Aim of the task: What lines in the material hold the string "brief"? Copy out each of them.

+ + + + +

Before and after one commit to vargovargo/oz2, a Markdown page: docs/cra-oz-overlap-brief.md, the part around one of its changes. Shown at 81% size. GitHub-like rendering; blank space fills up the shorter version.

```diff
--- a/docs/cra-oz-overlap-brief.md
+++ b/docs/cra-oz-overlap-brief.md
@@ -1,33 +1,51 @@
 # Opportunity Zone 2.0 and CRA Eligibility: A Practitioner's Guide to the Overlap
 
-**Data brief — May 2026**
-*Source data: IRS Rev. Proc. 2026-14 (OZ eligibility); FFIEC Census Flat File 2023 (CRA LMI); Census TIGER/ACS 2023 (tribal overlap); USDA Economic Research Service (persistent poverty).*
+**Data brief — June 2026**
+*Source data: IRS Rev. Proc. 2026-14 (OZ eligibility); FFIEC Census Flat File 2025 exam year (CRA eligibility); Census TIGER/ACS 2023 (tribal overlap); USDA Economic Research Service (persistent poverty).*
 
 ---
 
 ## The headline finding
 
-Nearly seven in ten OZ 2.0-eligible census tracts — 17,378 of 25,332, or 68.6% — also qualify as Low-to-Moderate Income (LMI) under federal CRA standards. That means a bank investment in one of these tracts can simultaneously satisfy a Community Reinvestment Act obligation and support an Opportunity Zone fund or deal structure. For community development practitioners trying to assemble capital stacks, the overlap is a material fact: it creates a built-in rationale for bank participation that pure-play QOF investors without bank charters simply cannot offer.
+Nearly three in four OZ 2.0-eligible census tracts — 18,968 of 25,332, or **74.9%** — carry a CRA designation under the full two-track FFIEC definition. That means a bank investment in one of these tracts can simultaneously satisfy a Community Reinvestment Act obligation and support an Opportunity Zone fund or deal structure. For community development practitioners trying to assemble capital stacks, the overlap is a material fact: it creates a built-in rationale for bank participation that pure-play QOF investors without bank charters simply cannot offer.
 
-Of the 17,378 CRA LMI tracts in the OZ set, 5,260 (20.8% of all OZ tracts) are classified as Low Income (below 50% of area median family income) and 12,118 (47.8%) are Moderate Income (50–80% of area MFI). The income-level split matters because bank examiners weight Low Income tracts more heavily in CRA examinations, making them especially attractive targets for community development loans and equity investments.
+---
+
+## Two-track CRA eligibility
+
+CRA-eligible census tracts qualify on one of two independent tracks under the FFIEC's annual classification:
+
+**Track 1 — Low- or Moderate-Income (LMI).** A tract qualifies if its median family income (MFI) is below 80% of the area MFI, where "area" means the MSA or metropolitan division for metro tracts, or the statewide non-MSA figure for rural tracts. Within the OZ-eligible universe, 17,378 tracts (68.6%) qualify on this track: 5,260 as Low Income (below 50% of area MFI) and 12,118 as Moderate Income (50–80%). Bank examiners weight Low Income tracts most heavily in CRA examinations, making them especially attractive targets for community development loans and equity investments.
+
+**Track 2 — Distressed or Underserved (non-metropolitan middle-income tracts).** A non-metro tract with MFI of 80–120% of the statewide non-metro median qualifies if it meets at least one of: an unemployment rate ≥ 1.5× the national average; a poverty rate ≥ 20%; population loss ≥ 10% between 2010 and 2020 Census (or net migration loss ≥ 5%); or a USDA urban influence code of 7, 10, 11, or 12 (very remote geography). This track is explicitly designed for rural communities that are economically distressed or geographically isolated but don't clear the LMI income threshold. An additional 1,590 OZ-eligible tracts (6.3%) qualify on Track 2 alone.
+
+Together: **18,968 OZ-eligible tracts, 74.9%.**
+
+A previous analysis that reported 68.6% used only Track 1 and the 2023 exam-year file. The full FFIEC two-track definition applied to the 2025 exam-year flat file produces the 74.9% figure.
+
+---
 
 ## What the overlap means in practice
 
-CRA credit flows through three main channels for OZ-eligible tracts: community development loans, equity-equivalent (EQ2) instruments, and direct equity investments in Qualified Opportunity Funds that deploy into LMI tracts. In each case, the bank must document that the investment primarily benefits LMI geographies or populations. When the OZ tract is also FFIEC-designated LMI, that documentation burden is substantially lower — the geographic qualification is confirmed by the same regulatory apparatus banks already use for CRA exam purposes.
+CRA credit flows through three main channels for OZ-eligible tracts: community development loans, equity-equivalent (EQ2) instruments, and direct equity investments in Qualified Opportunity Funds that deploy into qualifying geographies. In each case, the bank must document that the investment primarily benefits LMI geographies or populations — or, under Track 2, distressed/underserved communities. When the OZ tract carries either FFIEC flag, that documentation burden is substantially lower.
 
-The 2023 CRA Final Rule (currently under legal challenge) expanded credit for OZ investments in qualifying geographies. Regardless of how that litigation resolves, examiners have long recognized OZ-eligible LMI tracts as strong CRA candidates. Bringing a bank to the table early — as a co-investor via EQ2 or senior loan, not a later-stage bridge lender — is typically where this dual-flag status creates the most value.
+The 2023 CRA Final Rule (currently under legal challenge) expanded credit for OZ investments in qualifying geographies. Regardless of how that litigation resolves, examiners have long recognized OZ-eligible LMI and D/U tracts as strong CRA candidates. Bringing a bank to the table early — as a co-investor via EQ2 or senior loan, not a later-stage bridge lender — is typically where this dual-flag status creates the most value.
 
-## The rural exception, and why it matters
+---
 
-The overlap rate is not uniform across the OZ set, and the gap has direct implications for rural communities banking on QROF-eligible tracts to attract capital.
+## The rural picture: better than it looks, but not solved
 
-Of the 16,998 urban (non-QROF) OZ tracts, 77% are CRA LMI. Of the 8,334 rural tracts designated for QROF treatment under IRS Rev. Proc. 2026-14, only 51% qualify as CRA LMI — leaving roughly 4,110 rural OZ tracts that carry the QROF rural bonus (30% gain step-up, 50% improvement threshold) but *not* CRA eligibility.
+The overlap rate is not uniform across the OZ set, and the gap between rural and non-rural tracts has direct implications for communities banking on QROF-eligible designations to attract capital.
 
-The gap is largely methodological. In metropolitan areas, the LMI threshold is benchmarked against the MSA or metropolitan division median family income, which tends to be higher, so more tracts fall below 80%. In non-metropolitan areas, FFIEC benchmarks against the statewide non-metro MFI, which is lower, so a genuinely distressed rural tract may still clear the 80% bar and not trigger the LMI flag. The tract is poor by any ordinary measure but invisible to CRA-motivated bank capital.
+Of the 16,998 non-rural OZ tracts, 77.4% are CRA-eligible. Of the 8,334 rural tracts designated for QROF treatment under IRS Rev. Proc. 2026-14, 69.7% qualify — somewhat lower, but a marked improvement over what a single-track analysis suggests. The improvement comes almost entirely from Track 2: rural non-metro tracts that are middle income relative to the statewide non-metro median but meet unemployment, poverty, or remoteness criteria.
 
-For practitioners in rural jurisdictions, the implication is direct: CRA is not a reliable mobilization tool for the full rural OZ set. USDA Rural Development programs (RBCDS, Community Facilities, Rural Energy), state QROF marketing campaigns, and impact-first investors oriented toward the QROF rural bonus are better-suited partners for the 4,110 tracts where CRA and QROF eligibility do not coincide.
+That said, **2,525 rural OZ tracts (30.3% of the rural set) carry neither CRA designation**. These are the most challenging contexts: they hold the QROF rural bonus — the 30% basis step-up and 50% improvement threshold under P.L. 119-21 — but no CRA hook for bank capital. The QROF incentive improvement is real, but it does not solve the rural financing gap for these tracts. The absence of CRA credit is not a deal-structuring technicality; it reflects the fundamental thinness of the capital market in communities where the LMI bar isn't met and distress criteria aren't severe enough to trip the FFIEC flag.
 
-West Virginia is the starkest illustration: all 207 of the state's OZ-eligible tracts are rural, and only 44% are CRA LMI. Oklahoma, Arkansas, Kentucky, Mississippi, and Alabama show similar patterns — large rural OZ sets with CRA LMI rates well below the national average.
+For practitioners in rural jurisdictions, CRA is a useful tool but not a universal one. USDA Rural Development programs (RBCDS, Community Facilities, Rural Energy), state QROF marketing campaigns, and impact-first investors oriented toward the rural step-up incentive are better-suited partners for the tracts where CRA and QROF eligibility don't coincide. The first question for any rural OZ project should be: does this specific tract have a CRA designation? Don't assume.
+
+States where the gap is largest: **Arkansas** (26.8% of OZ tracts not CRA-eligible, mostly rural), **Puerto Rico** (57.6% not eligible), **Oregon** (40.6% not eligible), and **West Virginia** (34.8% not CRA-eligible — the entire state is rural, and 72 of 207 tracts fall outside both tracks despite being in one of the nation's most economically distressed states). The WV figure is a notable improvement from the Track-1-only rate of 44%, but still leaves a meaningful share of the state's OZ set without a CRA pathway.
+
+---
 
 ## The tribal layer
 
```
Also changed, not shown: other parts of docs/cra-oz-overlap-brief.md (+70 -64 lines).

+ + + + +

Final answer:
Before and after one commit to vargovargo/oz2, a Markdown page: docs/cra-oz-overlap-brief.md, the part around one of its changes. Shown at 81% size. GitHub-like rendering; blank space fills up the shorter version.
--- a/docs/cra-oz-overlap-brief.md
+++ b/docs/cra-oz-overlap-brief.md
-**Data brief — May 2026**
+**Data brief — June 2026**
Also changed, not shown: other parts of docs/cra-oz-overlap-brief.md (+70 -64 lines).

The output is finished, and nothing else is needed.